Friday, February 19, 2010

The Beast Called Entrepreneur

I just read a blog entry by Fred Wilson, a blogging venture capitalist from New York, on his discussion with a Wharton Professor on the qualities of entrepreneurship. Usually, I read Fred's blog for grins and giggles, and don't think much of it. But today, it really stuck in my craw. Why?

As someone standing on the crossroads of a (hopefully) impending employment decision, I'm faced with a breadth of options, from joining the largest of the large companies and making my way through the organizational quagmire, but nonetheless, having precious little concern that my weekly food pellet in the form of a check will hit my bank account. Or, I could join where food is dispensed with less consistency, but the flavor of the organizational angst couldn't be more distinct. The work at each are different. The salaries are different. The word "bonus" at one implies "regular income delivered annually" while at the other it means "pipe dream, as likely to appear as a yeti."

There are about 100 decision points associated with opting for one instead of the other. And, I weigh them every day these days.

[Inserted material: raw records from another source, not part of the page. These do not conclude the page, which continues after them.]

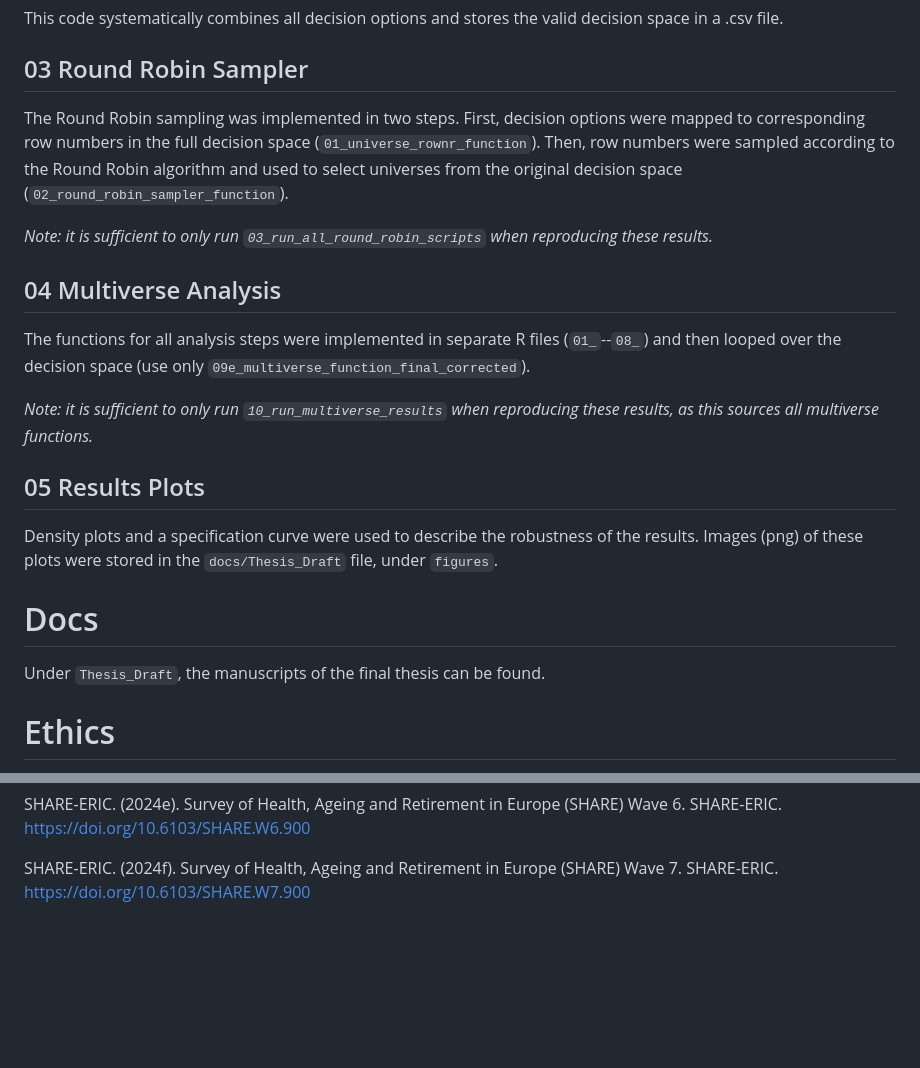
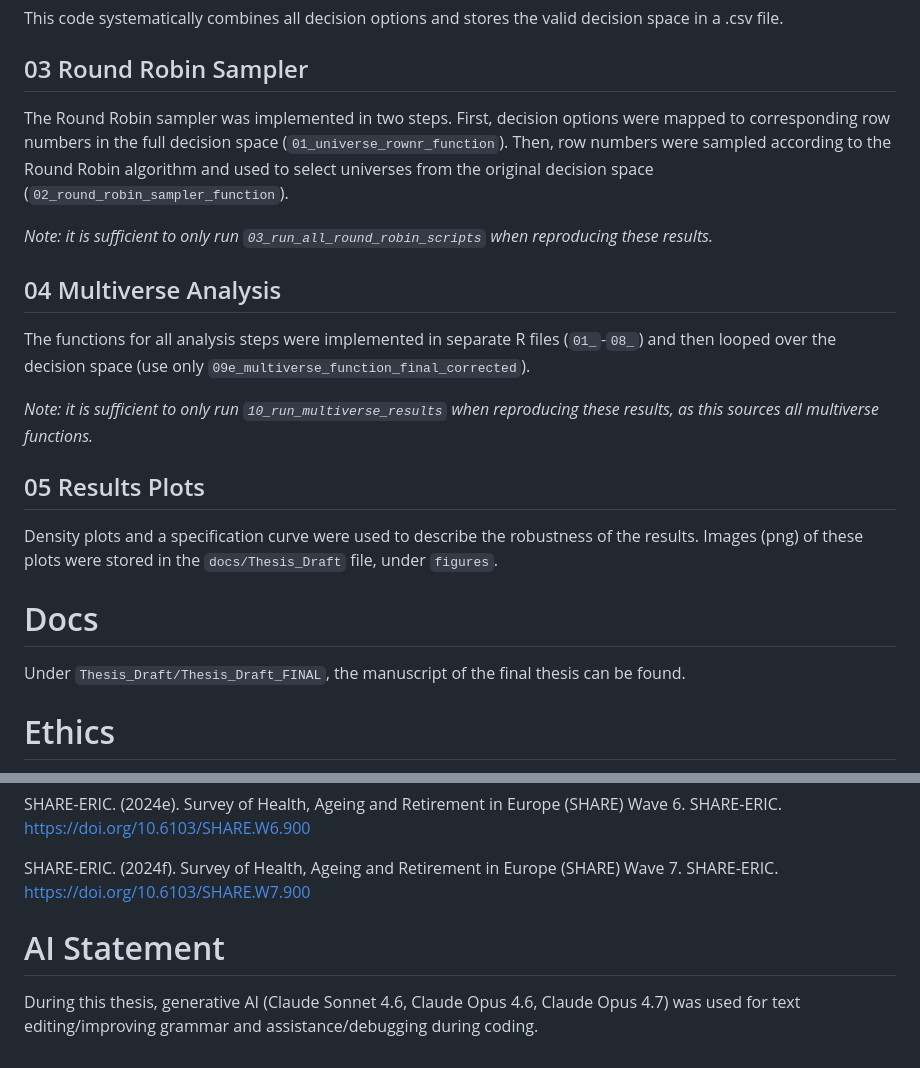
Before and after one commit to lodewijn/ManyAnalystThesis, a Markdown page: README.md, 2 parts joined by grey strips. GitHub-like rendering; blank space fills up the shorter version.

```diff
--- a/README.md
+++ b/README.md
@@ -105,7 +105,7 @@ different data frames were combined into one large data set with all relevant va
 This code systematically combines all decision options and stores the valid decision space in a .csv file.
 
 ## 03 Round Robin Sampler
-The Round Robin sampling was implemented in two steps. First, decision
+The Round Robin sampler was implemented in two steps. First, decision
 options were mapped to corresponding row numbers in the full decision space (`01_universe_rownr_function`). Then, row
 numbers were sampled according to the Round Robin algorithm and used to select universes from
 the original decision space (`02_round_robin_sampler_function`).
@@ -113,7 +113,7 @@ the original decision space (`02_round_robin_sampler_function`).
 *Note: it is sufficient to only run `03_run_all_round_robin_scripts` when reproducing these results.*
 
 ## 04 Multiverse Analysis
-The functions for all analysis steps were implemented in separate R files (`01_`--`08_`) and then looped over the decision space (use only `09e_multiverse_function_final_corrected`).
+The functions for all analysis steps were implemented in separate R files (`01_`-`08_`) and then looped over the decision space (use only `09e_multiverse_function_final_corrected`).
 
 *Note: it is sufficient to only run `10_run_multiverse_results` when reproducing these results, as this sources all multiverse functions.*
 
@@ -121,7 +121,7 @@ The functions for all analysis steps were implemented in separate R files (`01_`
 Density plots and a specification curve were used to describe the robustness of the results. Images (png) of these plots were stored in the `docs/Thesis_Draft` file, under `figures`.
 
 # Docs
-Under `Thesis_Draft`, the manuscripts of the final thesis can be found.
+Under `Thesis_Draft/Thesis_Draft_FINAL`, the manuscript of the final thesis can be found.
 
 # Ethics
 Ethical approval was granted by Ethics Review Board of the Faculty of Social & Behavioural Sciences at Utrecht University. The ethical approval case number is 25-2021.
@@ -164,3 +164,7 @@ SHARE-ERIC. https://doi.org/10.6103/SHARE.W6.900
 
 SHARE-ERIC. (2024f). Survey of Health, Ageing and Retirement in Europe (SHARE) Wave 7.
 SHARE-ERIC. https://doi.org/10.6103/SHARE.W7.900
+
+# AI Statement
+During this thesis, generative AI (Claude Sonnet 4.6, Claude Opus 4.6, Claude Opus 4.7)
+was used for text editing/improving grammar and assistance/debugging during coding.
```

But, Fred's premise is that there is such a creature known as an entrepreneur for whom this decision doesn't exist. He or she cannot help but deploy their skillset in high risk environments of reasonably anarchy. He or she has an unfailing hubris in themselves and their abilities. He or she also possesses such skills as charisma, likeability, passion, vision, etc.

Here's where I have the problem: I am an entrepreneur. This last job experience, I think, proves I have the stomach for more risk in my work life and more unmitigated stupid than is sane to absorb. But, I clearly am also faced with what is a real decision point - between big and small - and my entrepreneurial nature is not forcing that choice for me. It's opening up the small option, but not closing the big. So, I firmly believe that these definitions of entrepreneur fall short, inasmuch as they exclude rational folks like me that walk the line.

I've worked with Fred Wilson's entrepreneur creature. They tend to suffer from an aggrandized sense of self. They tend to be over-optimistic. They tend to discount or mold reality to meet their needs. They tend to be the ones who will max out their credit cards to buy servers, and then ask you for $5m in investment. Because that's the person you want to trust with millions of dollars. The one who can't manage a Mastercard.

That person isn't an entrepreneur. That person is a modern day, nerdier version of the mythical hero whose template goes back to the Illiad. Achilles. Napoleon. Spartacus. Robin Hood. We love to bet on these folks because they make excellent movie plots in our minds, with easy secondary roles for Xena, Warrior Princess. No one wants to back George Bailey. He's too consistent. To boring. He isn't selling you the snake oil of his dreams. But, these creatures are less entrepreneurs, in my mind, and more "people without the interpersonal abilities (disabilities) that make large organizational life possible." So many are startup people because the large company option simply isn't open to them.

What is a real entrepreneur? It's someone who can withstand the risk of inconsistent food pellets, and has the drive and stamina to significant amounts of work towards a goal. Period.

1 comment:

Priya said...

this is your best written post ever! mark it as best of thong charm. also i completely agree with everything you said.